▶ Description of the task:
What lines in the entries below contain the word "rgba"? Copy all of them.

BEGIN Exercise data

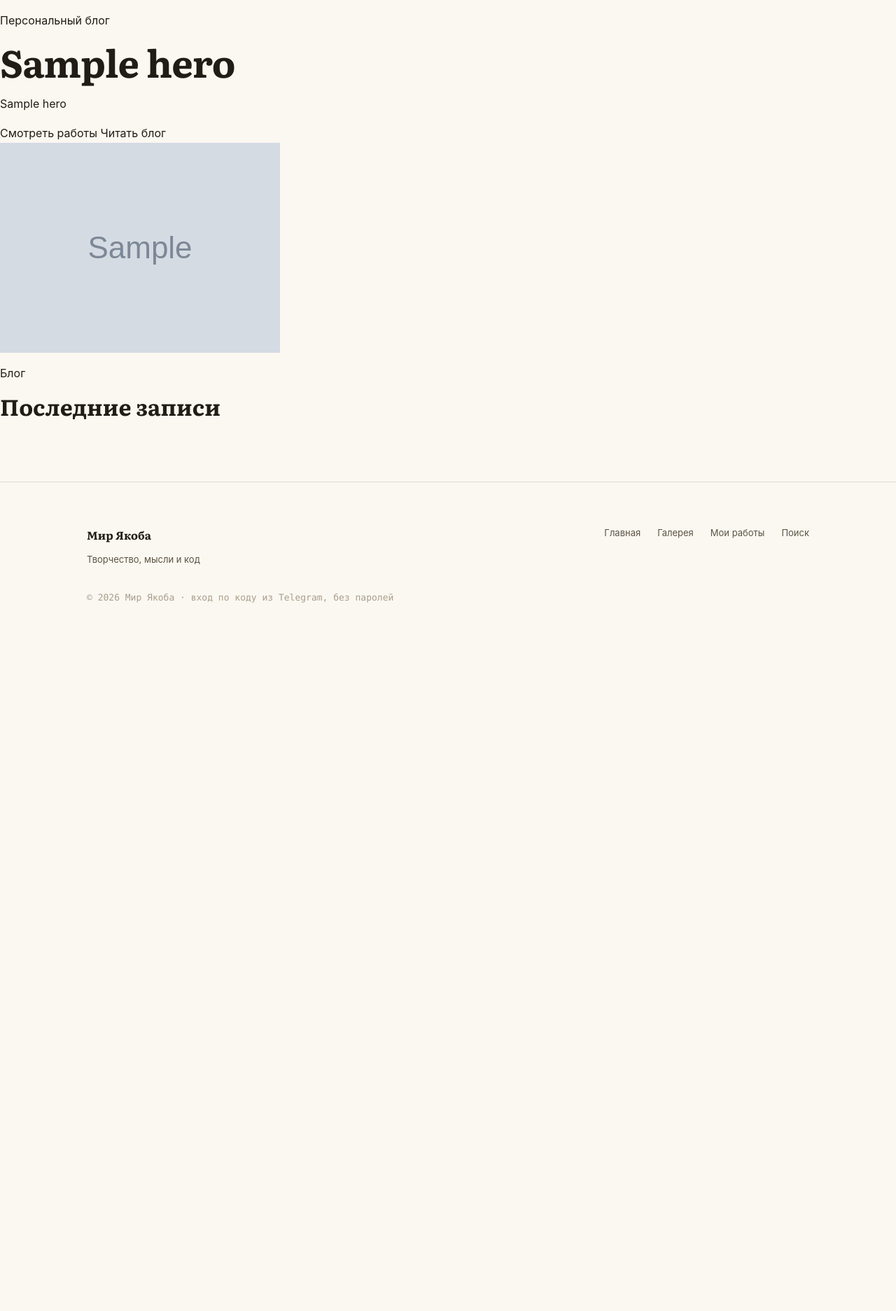
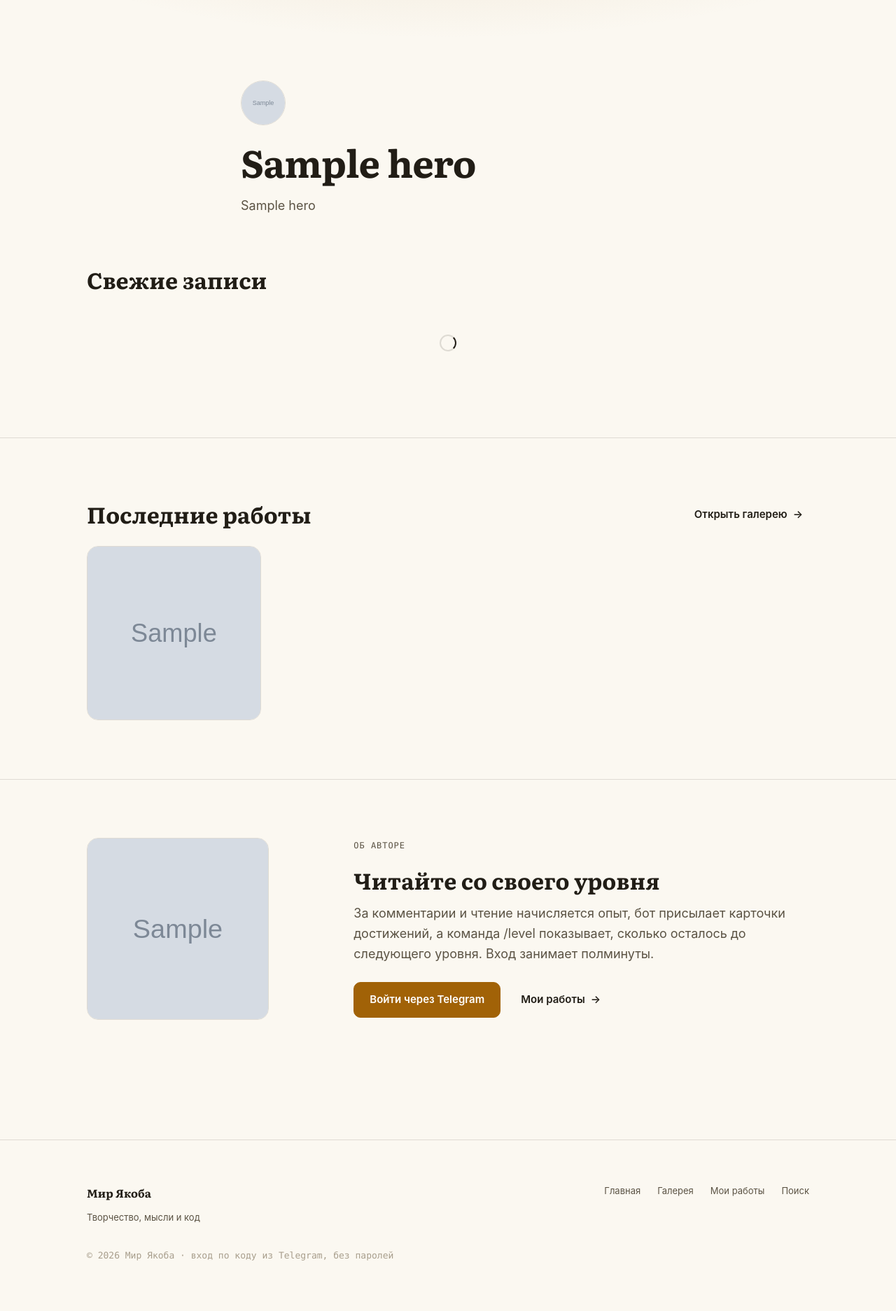
Before and after one commit to Iacob98/mir-yakoba, a Python web app: template templates/pages/home.html in a window 1280 px wide. Shown: the part 74-1947 px from the top of the page at 70% size. Before the commit the page ends 935 px from the top, so only its background shows below. Run offline with Jinja, Linux system fonts and the light colour scheme; the template is opened without the code that fills it: most values are stand-ins (such as "Sample title", 1, 10 or a date in 2020); grey boxes marked "Sample" are stand-in pictures; some libraries are stand-ins or nearby versions.

Commit message:
feat(redesign): journal home page — pinned card, log feed, gallery strip, author block
Co-Authored-By: Claude Fable 5 <noreply@anthropic.com>

```diff
--- a/templates/pages/home.html
+++ b/templates/pages/home.html
@@ -3,55 +3,68 @@
 {% block title %}Главная{% endblock %}
 
 {% block content %}
-<!-- Hero Section -->
-<section class="relative overflow-hidden">
-    <div class="max-w-6xl mx-auto px-6 py-16 md:py-24">
-        <div class="flex flex-col md:flex-row items-center gap-12">
-            <!-- Text -->
-            <div class="flex-1 text-center md:text-left">
-                <p class="text-sm font-medium text-gray-400 uppercase tracking-widest mb-4">Персональный блог</p>
-                <h1 class="font-serif text-4xl sm:text-5xl md:text-6xl font-bold leading-tight mb-6">
-                    {{ hero.title }}
-                </h1>
-                <p class="text-lg text-gray-500 max-w-lg mx-auto md:mx-0 leading-relaxed">
-                    {{ hero.subtitle }}
-                </p>
-                <div class="mt-8 flex flex-wrap gap-4 justify-center md:justify-start">
-                    <a href="/gallery" class="bg-gray-900 text-white px-7 py-3 rounded-full text-sm font-medium hover:bg-gray-700 transition">
-                        Смотреть работы
-                    </a>
-                    <a href="#posts" class="border border-gray-300 px-7 py-3 rounded-full text-sm font-medium text-gray-600 hover:border-gray-900 hover:text-gray-900 transition">
-                        Читать блог
-                    </a>
-                </div>
-            </div>
-            <!-- Avatar -->
-            <div class="flex-shrink-0">
-                <img src="/static/{{ hero.avatar }}"
-                     alt="Якоб"
-                     class="w-48 h-48 md:w-64 md:h-64 rounded-2xl object-cover shadow-2xl shadow-gray-200">
+<!-- Hero -->
+<section class="hero">
+    <div class="container hero-inner">
+        {% if hero.avatar %}
+        <img class="hero-avatar" src="/static/{{ hero.avatar }}" alt="Якоб — автор блога" data-reveal>
+        {% endif %}
+        <h1 data-reveal>{{ hero.title }}</h1>
+        <p class="lead" data-reveal>{{ hero.subtitle }}</p>
+    </div>
+</section>
+
+<!-- Journal feed (pinned card + log rows come from the partial) -->
+<section class="section" id="posts" style="padding-top: 0; border-top: 0;">
+    <div class="container">
+        <div class="row-between section-head" data-reveal>
+            <h2>Свежие записи</h2>
+        </div>
+        <div id="posts-container"
+             hx-get="/partials/posts"
+             hx-trigger="load"
+             hx-swap="innerHTML">
+            <div class="feed-sentinel"><div class="spinner"></div></div>
+        </div>
+    </div>
+</section>
+
+<!-- Gallery strip -->
+{% if recent_images %}
+<section class="section" id="gallery">
+    <div class="container">
+        <div class="row-between section-head" data-reveal>
+            <h2>Последние работы</h2>
+            <a class="btn btn-ghost btn-arrow" href="/gallery">Открыть галерею</a>
+        </div>
+        <div class="gallery-strip">
+            {% for img in recent_images %}
+            <a href="{% if img.post %}/posts/{{ img.post.slug }}{% else %}/gallery{% endif %}" data-reveal>
+                <img src="/uploads/{{ img.file_path }}" alt="{{ img.original_name }}" loading="lazy">
+            </a>
+            {% endfor %}
+        </div>
+    </div>
+</section>
+{% endif %}
+
+<!-- Author + login CTA (guests only) -->
+{% if not user %}
+<section class="section" id="author">
+    <div class="container grid-1-2">
+        {% if hero.avatar %}
+        <img class="author-photo" src="/static/{{ hero.avatar }}" alt="Якоб — автор блога" data-reveal>
+        {% endif %}
+        <div data-reveal>
+            <p class="kicker">Об авторе</p>
+            <h2 style="max-width: 24ch;">Читайте со своего уровня</h2>
+            <p class="lead" style="margin-top: 14px;">За комментарии и чтение начисляется опыт, бот присылает карточки достижений, а команда /level показывает, сколько осталось до следующего уровня. Вход занимает полминуты.</p>
+            <div class="row hero-actions">
+                <a class="btn btn-primary" href="/login">Войти через Telegram</a>
+                <a class="btn btn-ghost btn-arrow" href="/works">Мои работы</a>
             </div>
         </div>
     </div>
 </section>
-
-<!-- Latest Posts Section -->
-<section id="posts" class="max-w-6xl mx-auto px-6 py-16">
-    <div class="flex items-end justify-between mb-10">
-        <div>
-            <p class="text-sm font-medium text-gray-400 uppercase tracking-widest mb-2">Блог</p>
-            <h2 class="font-serif text-3xl font-bold">Последние записи</h2>
-        </div>
-    </div>
-
-    <!-- Posts loaded via htmx -->
-    <div id="posts-container"
-         hx-get="/partials/posts"
-         hx-trigger="load"
-         hx-swap="innerHTML">
-        <div class="flex justify-center py-16">
-            <div class="animate-spin rounded-full h-8 w-8 border-2 border-gray-900 border-t-transparent"></div>
-        </div>
-    </div>
-</section>
+{% endif %}
 {% endblock %}
```
Also changed, not shown: src/web/router.py (+19 -1 lines), templates/partials/posts_list.html (+50 -59 lines).
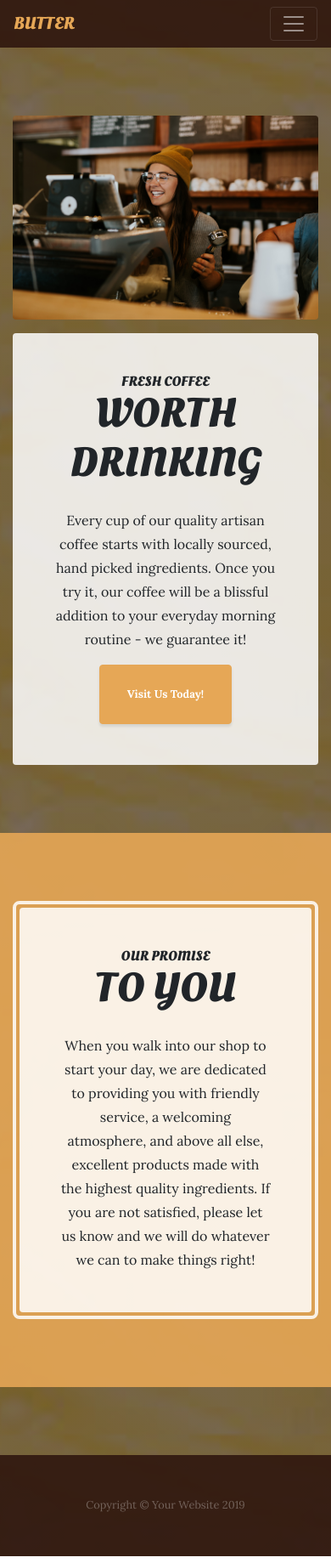
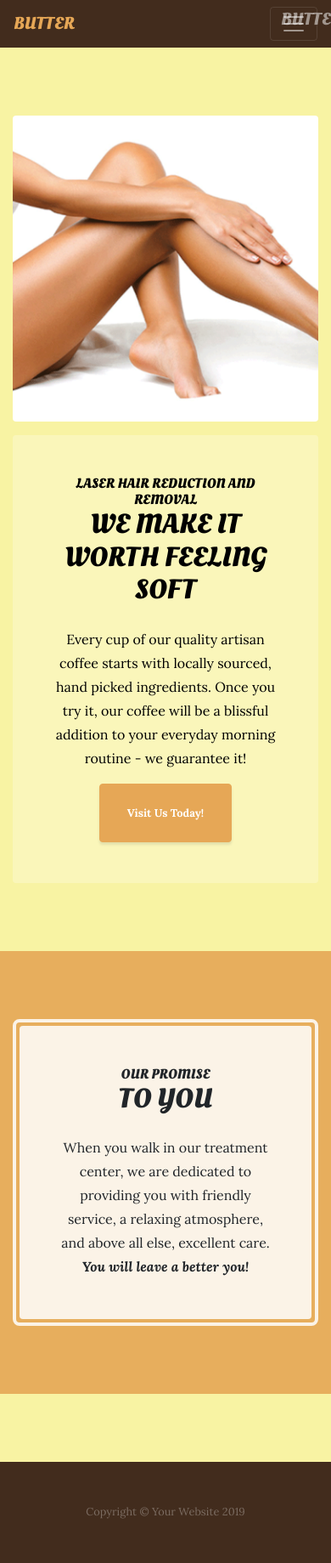
Before and after one commit to mrderrickguy/Butter, a website: page index.html in a window 390 px wide. Shown: the whole page at 85% size. Drawn offline with Linux system fonts and the light colour scheme.

Commit message:
Commiting more changes to index file and css

```diff
--- a/css/business-casual.css
+++ b/css/business-casual.css
@@ -6,7 +6,8 @@
 
 body {
   font-family: 'Lora';
-  background-image: linear-gradient(rgba(47, 23, 15, 0.65), rgba(47, 23, 15, 0.65)), url("../img/cream.jpg");
+  background-color:#F8F3A3;
+  background-image: linear(rgba(47, 23, 15, 0.65), rgba(47, 23, 15, 0.65)), url("../img/cream.jpg");
   background-attachment: fixed;
   background-position: center;
   background-size: cover;
@@ -27,6 +28,10 @@ p {
 
 .text-faded {
   color: rgba(255, 255, 255, 0.3);
+}
+
+#special{
+  color: black;
 }
 
 .site-heading {
@@ -66,12 +71,13 @@ p {
 
 .section-heading .section-heading-lower {
   display: block;
-  font-size: 3rem;
+  font-size: 2rem;
   font-weight: 100;
 }
 
 .bg-faded {
-  background-color: rgba(255, 255, 255, 0.85);
+  background-color: rgba(255, 255, 255, 0.25);
+  color: black ;
 }
 
 #mainNav {
@@ -94,7 +100,7 @@ p {
 
 @media (min-width: 992px) {
   #mainNav .navbar-nav .nav-item .nav-link {
-    font-size: 39rem;
+    font-size: 0.9rem;
   }
   #mainNav .navbar-nav .nav-item .nav-link:hover {
     color: rgba(255, 255, 255, 0.4);
--- a/index.html
+++ b/index.html
@@ -29,7 +29,7 @@
     <div class="container">
       <a class="navbar-brand text-uppercase text-expanded font-weight-bold d-lg-none" href="#">Butter</a>
       <button class="navbar-toggler" type="button" data-toggle="collapse" data-target="#navbarResponsive" aria-controls="navbarResponsive" aria-expanded="false" aria-label="Toggle navigation">
-        <span class="navbar-toggler-icon"></span>
+        <span class="navbar-toggler-icon">BUTTER</span>
       </button>
       <div class="collapse navbar-collapse" id="navbarResponsive">
         <ul class="navbar-nav mx-auto">
@@ -53,7 +53,7 @@
   </nav>
 <h1 class="site-heading text-center text-white d-none d-lg-block">
     <span class="site-heading-lower text-primary mb-3">Butter</span>
-    <span class="site-heading-upper">Laser hair removal</span>
+    <span id="special" class="site-heading-upper">Laser hair removal</span>
   </h1>
 
   <!-- Navigation -->
@@ -61,16 +61,16 @@
   <section class="page-section clearfix">
     <div class="container">
       <div class="intro">
-        <img class="intro-img img-fluid mb-3 mb-lg-0 rounded" src="img/intro.jpg" alt="">
+        <img class="intro-img img-fluid mb-3 mb-lg-0 rounded" src="img/smoothskin8.gif" alt="">
         <div class="intro-text left-0 text-center bg-faded p-5 rounded">
           <h2 class="section-heading mb-4">
-            <span class="section-heading-upper">Fresh Coffee</span>
-            <span class="section-heading-lower">Worth Drinking</span>
+            <span class="section-heading-upper">Laser hair reduction and removal</span>
+            <span class="section-heading-lower">We Make It Worth Feeling Soft</span>
           </h2>
           <p class="mb-3">Every cup of our quality artisan coffee starts with locally sourced, hand picked ingredients. Once you try it, our coffee will be a blissful addition to your everyday morning routine - we guarantee it!
           </p>
           <div class="intro-button mx-auto">
-            <a class="btn btn-primary btn-xl" href="#">Visit Us Today!</a>
+            <a class="btn btn-primary btn-xl" href="">Visit Us Today!</a>
           </div>
         </div>
       </div>
@@ -86,7 +86,7 @@
               <span class="section-heading-upper">Our Promise</span>
               <span class="section-heading-lower">To You</span>
             </h2>
-            <p class="mb-0">When you walk into our shop to start your day, we are dedicated to providing you with friendly service, a welcoming atmosphere, and above all else, excellent products made with the highest quality ingredients. If you are not satisfied, please let us know and we will do whatever we can to make things right!</p>
+            <p class="mb-0">When you walk in our treatment center, we are dedicated to providing you with friendly service, a relaxing atmosphere, and above all else, excellent care. <b> <i>You will leave a better you!</i><b></p>
           </div>
         </div>
       </div>
--- /dev/null
+++ b/main.css
@@ -0,0 +1 @@
+main.css
```
Also changed, not shown: about.html (+1 -0 lines), package.json (+4 -11 lines), products.html (+2 -1 lines), css/business-casual.min.css, img/smoothskin8.gif (added), 1 other file.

END Exercise data

▶ Output for this task:
-  background-image: linear-gradient(rgba(47, 23, 15, 0.65), rgba(47, 23, 15, 0.65)), url("../img/cream.jpg");
+  background-image: linear(rgba(47, 23, 15, 0.65), rgba(47, 23, 15, 0.65)), url("../img/cream.jpg");
   color: rgba(255, 255, 255, 0.3);
-  background-color: rgba(255, 255, 255, 0.85);
+  background-color: rgba(255, 255, 255, 0.25);
     color: rgba(255, 255, 255, 0.4);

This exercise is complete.